### Task requirements
Could you state how many lines of the material hold "with"? Include nothing beyond the number.

### Material for this task
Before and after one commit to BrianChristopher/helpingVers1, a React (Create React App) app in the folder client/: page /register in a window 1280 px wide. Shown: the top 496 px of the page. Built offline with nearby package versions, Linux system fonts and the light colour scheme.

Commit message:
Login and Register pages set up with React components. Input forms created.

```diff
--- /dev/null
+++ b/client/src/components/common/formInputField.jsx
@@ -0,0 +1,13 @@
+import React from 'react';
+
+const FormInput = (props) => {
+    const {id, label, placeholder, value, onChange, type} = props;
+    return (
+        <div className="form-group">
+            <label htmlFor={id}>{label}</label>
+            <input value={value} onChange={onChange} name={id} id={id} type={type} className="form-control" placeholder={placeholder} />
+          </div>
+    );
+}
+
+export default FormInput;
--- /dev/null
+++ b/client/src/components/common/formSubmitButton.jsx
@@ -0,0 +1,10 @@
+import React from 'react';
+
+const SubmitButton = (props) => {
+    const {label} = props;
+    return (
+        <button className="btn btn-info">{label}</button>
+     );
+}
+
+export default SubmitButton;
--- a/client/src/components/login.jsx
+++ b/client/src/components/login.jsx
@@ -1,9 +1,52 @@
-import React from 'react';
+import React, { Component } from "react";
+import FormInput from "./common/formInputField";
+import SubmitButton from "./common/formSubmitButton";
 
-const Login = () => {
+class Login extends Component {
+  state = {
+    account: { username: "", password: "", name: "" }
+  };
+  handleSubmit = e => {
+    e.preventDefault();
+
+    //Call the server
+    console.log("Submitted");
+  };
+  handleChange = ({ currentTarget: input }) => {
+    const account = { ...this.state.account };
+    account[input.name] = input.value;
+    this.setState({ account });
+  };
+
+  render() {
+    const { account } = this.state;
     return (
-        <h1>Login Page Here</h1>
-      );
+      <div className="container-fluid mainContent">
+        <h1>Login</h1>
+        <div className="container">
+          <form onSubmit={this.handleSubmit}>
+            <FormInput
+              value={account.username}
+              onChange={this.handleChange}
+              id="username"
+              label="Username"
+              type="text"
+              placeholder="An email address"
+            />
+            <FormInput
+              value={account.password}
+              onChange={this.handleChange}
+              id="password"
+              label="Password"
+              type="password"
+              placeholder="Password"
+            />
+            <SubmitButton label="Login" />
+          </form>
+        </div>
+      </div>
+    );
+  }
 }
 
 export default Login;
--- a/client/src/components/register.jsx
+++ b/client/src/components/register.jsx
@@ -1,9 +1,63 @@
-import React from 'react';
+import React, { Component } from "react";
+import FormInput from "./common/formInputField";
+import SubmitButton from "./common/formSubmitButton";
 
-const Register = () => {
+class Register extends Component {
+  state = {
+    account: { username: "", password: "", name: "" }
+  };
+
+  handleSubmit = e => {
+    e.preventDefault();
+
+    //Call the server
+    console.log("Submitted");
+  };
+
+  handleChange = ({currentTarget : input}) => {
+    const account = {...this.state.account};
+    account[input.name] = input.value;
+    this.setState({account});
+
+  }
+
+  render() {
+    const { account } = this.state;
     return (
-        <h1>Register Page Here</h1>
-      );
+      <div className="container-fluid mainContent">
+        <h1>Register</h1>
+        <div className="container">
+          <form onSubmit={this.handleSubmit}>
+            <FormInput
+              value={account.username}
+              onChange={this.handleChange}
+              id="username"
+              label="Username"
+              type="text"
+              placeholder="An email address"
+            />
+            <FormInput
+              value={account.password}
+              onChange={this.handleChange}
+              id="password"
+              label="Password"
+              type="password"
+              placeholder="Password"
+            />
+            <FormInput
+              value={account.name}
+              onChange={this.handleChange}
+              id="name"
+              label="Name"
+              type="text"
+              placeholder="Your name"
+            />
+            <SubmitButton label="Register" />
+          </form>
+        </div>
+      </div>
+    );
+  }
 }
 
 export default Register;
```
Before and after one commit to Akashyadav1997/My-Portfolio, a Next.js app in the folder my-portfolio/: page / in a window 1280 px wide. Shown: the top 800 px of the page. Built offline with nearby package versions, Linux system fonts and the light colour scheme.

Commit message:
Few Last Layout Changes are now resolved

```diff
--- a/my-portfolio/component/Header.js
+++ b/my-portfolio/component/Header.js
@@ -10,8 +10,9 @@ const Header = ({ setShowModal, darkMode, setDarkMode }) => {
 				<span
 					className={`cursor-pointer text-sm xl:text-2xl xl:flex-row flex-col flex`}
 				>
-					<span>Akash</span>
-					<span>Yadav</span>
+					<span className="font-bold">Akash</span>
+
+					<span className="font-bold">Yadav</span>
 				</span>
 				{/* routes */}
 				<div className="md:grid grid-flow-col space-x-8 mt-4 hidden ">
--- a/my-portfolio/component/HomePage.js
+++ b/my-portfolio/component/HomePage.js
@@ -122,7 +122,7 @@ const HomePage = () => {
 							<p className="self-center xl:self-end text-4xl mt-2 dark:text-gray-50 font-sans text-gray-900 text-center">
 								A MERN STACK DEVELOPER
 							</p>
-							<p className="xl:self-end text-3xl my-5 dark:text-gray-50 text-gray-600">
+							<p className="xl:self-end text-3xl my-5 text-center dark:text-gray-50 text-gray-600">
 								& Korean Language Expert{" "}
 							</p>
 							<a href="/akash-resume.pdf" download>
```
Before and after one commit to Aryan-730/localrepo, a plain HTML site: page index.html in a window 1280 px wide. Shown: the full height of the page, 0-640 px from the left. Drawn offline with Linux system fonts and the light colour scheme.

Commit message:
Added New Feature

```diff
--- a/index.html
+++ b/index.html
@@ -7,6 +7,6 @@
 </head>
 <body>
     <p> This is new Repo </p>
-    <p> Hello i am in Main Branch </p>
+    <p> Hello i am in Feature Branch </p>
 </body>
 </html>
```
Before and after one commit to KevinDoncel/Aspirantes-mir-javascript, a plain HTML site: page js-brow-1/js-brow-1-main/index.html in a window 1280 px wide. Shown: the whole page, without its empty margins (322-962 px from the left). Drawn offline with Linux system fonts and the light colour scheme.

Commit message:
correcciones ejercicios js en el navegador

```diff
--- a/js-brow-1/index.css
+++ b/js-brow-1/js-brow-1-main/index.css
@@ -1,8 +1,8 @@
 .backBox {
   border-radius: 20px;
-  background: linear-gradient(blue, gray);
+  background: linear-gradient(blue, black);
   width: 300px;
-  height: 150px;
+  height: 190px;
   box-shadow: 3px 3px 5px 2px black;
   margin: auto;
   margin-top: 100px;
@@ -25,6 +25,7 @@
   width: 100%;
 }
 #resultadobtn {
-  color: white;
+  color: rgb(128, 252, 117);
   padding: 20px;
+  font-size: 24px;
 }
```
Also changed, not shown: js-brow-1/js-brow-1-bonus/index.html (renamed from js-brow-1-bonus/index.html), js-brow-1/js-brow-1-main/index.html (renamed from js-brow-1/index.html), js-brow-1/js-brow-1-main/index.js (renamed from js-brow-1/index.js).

### Answer space
5